_Work task:_ All the entries need to be quoted exactly, apart from the pictures, which you should drop.

_Excerpted records:_
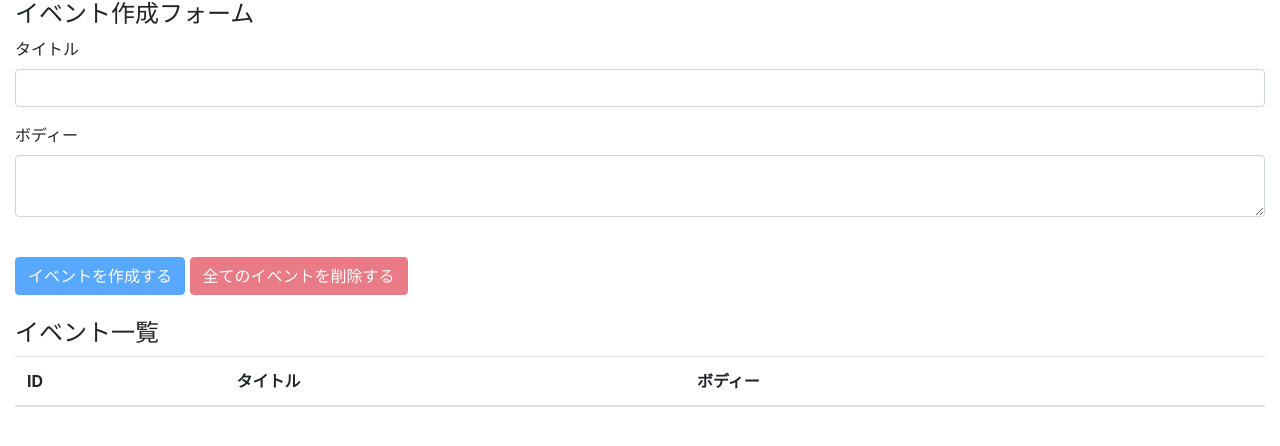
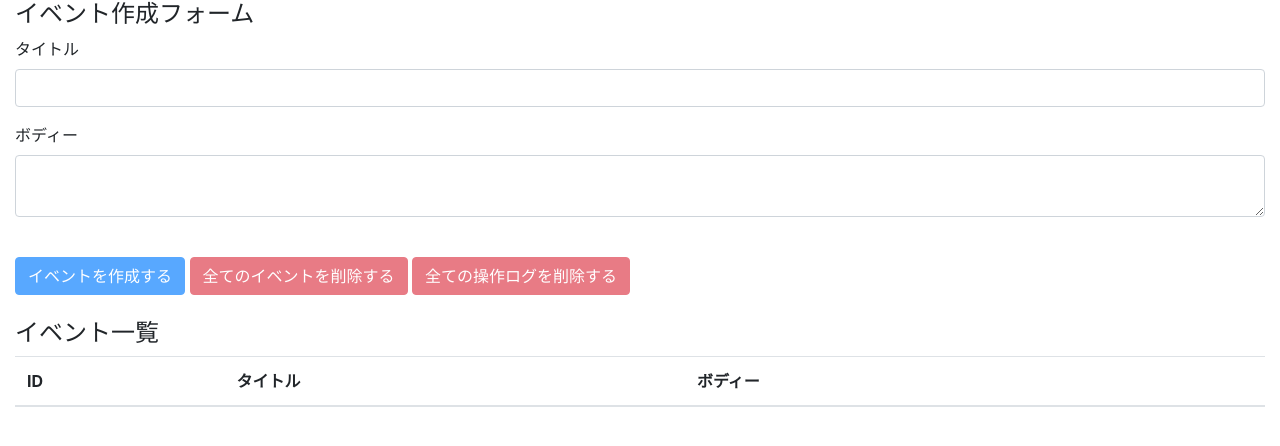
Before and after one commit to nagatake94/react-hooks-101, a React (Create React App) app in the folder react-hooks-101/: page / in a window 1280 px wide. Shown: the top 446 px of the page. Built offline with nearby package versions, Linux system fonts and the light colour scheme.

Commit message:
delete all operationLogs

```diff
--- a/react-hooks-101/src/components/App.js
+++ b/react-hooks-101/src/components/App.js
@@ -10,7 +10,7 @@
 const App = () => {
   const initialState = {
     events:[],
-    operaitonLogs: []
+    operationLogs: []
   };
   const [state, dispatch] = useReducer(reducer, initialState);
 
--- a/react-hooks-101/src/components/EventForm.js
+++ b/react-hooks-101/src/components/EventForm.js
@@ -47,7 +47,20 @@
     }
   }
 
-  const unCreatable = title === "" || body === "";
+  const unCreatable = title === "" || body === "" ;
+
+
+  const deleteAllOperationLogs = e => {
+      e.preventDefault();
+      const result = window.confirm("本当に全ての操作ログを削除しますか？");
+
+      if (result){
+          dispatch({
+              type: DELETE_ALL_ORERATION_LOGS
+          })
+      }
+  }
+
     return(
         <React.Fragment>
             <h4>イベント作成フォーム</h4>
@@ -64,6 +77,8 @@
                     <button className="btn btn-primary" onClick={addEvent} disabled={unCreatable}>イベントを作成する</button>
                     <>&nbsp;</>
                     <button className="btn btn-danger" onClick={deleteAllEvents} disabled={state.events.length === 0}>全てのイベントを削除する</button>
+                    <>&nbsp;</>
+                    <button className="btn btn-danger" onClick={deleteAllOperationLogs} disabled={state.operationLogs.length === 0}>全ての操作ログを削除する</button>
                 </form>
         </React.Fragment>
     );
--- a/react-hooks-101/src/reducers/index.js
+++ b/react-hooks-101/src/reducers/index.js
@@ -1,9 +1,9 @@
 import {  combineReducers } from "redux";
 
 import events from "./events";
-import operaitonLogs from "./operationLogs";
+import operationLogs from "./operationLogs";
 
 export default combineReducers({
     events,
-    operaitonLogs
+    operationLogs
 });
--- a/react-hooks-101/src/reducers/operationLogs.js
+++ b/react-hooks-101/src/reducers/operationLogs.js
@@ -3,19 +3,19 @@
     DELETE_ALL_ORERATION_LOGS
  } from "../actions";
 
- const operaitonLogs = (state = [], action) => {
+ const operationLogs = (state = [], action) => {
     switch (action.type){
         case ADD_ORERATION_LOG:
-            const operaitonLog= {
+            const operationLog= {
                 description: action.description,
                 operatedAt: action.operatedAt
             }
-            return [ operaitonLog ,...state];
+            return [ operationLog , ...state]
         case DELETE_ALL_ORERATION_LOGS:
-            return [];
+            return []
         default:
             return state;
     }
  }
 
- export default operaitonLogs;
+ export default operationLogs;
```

_Exercise output:_
Before and after one commit to nagatake94/react-hooks-101, a React (Create React App) app in the folder react-hooks-101/: page / in a window 1280 px wide. Shown: the top 446 px of the page. Built offline with nearby package versions, Linux system fonts and the light colour scheme.

Commit message:
delete all operationLogs

```diff
--- a/react-hooks-101/src/components/App.js
+++ b/react-hooks-101/src/components/App.js
@@ -10,7 +10,7 @@
 const App = () => {
   const initialState = {
     events:[],
-    operaitonLogs: []
+    operationLogs: []
   };
   const [state, dispatch] = useReducer(reducer, initialState);
 
--- a/react-hooks-101/src/components/EventForm.js
+++ b/react-hooks-101/src/components/EventForm.js
@@ -47,7 +47,20 @@
     }
   }
 
-  const unCreatable = title === "" || body === "";
+  const unCreatable = title === "" || body === "" ;
+
+
+  const deleteAllOperationLogs = e => {
+      e.preventDefault();
+      const result = window.confirm("本当に全ての操作ログを削除しますか？");
+
+      if (result){
+          dispatch({
+              type: DELETE_ALL_ORERATION_LOGS
+          })
+      }
+  }
+
     return(
         <React.Fragment>
             <h4>イベント作成フォーム</h4>
@@ -64,6 +77,8 @@
                     <button className="btn btn-primary" onClick={addEvent} disabled={unCreatable}>イベントを作成する</button>
                     <>&nbsp;</>
                     <button className="btn btn-danger" onClick={deleteAllEvents} disabled={state.events.length === 0}>全てのイベントを削除する</button>
+                    <>&nbsp;</>
+                    <button className="btn btn-danger" onClick={deleteAllOperationLogs} disabled={state.operationLogs.length === 0}>全ての操作ログを削除する</button>
                 </form>
         </React.Fragment>
     );
--- a/react-hooks-101/src/reducers/index.js
+++ b/react-hooks-101/src/reducers/index.js
@@ -1,9 +1,9 @@
 import {  combineReducers } from "redux";
 
 import events from "./events";
-import operaitonLogs from "./operationLogs";
+import operationLogs from "./operationLogs";
 
 export default combineReducers({
     events,
-    operaitonLogs
+    operationLogs
 });
--- a/react-hooks-101/src/reducers/operationLogs.js
+++ b/react-hooks-101/src/reducers/operationLogs.js
@@ -3,19 +3,19 @@
     DELETE_ALL_ORERATION_LOGS
  } from "../actions";
 
- const operaitonLogs = (state = [], action) => {
+ const operationLogs = (state = [], action) => {
     switch (action.type){
         case ADD_ORERATION_LOG:
-            const operaitonLog= {
+            const operationLog= {
                 description: action.description,
                 operatedAt: action.operatedAt
             }
-            return [ operaitonLog ,...state];
+            return [ operationLog , ...state]
         case DELETE_ALL_ORERATION_LOGS:
-            return [];
+            return []
         default:
             return state;
     }
  }
 
- export default operaitonLogs;
+ export default operationLogs;
```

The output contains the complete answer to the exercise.